Or is it?

Years and years ago, one of my heroes, Professor Rhys Williams headed a report which highlighted the spending of 5% of the NHS budget on the 1.5% of the population that had diabetes.

Since then the prevalence of diabetes has increased to about 6% and these people swallow up 10% of the NHS budget.  So the prevalence has quadrupled but the expenditure has doubled.  That’s actually an improvement, isn’t it?

However, in the middle of these statistics is one that the number of amputations is rising.  This is inexcusable.  It was proven years and years ago that proper foot care by podiatrists drastically reduces the number of amputations.  It is false economy to deny people with diabetes access to these teams.

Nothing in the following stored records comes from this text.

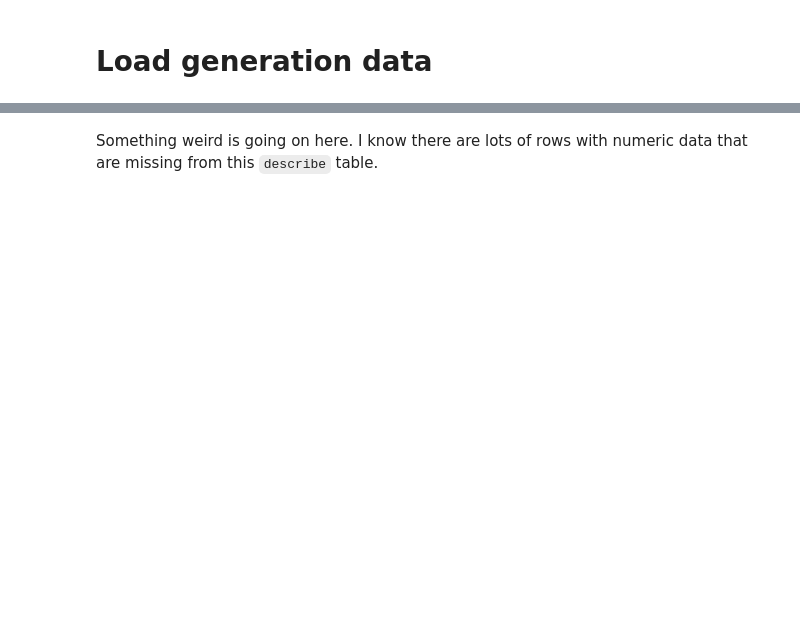
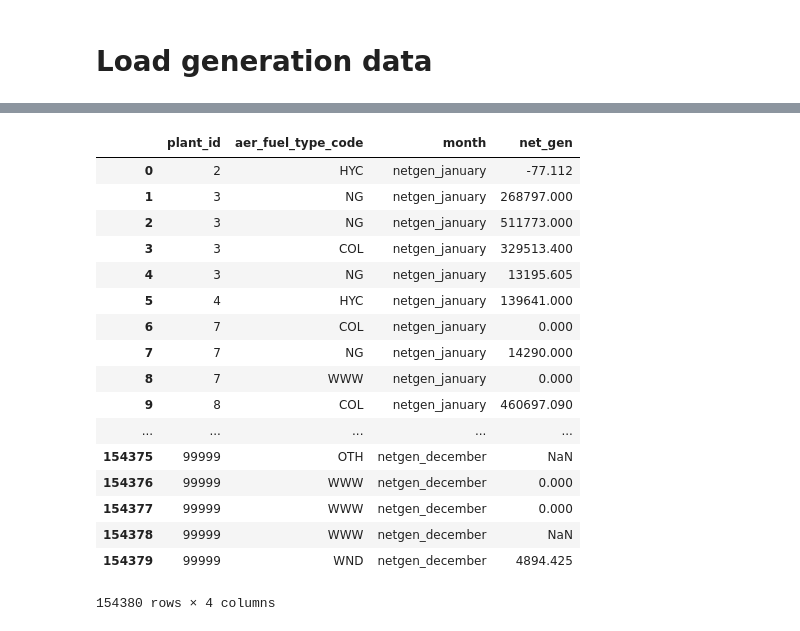
Before and after one commit to gschivley/python-data-analysis-class, a Jupyter notebook: notebooks/Pandas/2 - Explore file imports.ipynb, the cells around one changed output, grey strips where cells are left out. Cells and saved outputs as stored; diff of their text form; code cells hidden in the pictures; blank space fills up the shorter version.

```diff
--- a/notebooks/Pandas/2 - Explore file imports.ipynb
+++ b/notebooks/Pandas/2 - Explore file imports.ipynb
@@ -329,5 +465,3 @@ generation.columns = ((generation.columns.str.strip()
-# %% [markdown]
-Something weird is going on here. I know there are lots of rows with numeric data that are missing from this `describe` table.
 # %%
 value_cols = [col for col in generation.columns if 'netgen' in col]
 # %%
@@ -337,3 +473,26 @@ df = pd.melt(generation, id_vars=['plant_id'],
+# %%
+pd.melt(generation, id_vars=['plant_id', 'aer_fuel_type_code'],
+              value_vars=value_cols, value_name='net_gen',
+              var_name='month')
+# %% [output]
+|  | plant_id | aer_fuel_type_code | month | net_gen |
+| 0 | 2 | HYC | netgen_january | -77.112 |
+| 1 | 3 | NG | netgen_january | 268797.000 |
+| 2 | 3 | NG | netgen_january | 511773.000 |
+| 3 | 3 | COL | netgen_january | 329513.400 |
+| 4 | 3 | NG | netgen_january | 13195.605 |
+| 5 | 4 | HYC | netgen_january | 139641.000 |
+| 6 | 7 | COL | netgen_january | 0.000 |
+| 7 | 7 | NG | netgen_january | 14290.000 |
+| 8 | 7 | WWW | netgen_january | 0.000 |
+| 9 | 8 | COL | netgen_january | 460697.090 |
+| ... | ... | ... | ... | ... |
+| 154375 | 99999 | OTH | netgen_december | NaN |
+| 154376 | 99999 | WWW | netgen_december | 0.000 |
+| 154377 | 99999 | WWW | netgen_december | 0.000 |
+| 154378 | 99999 | WWW | netgen_december | NaN |
+| 154379 | 99999 | WND | netgen_december | 4894.425 |
+154380 rows × 4 columns
 # %%
 df['month'] = df.month.str.replace('netgen_', '')
 # %%
```
Also changed, not shown: parts of 111 cells of this notebook.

Anecdotal evidence, they say, does not prove much.  Nevertheless I remember starting a Community Diabetes Clinic with Linda Goldie twenty years ago.  The second patient that we saw took off her shoes and socks and, lo and behold, there was a purple toe.  She was seen by the Vascular Surgeon the next day and, with careful care, the foot was saved.  This saved the NHS an amount of money equivalent to our entire budget for the first year.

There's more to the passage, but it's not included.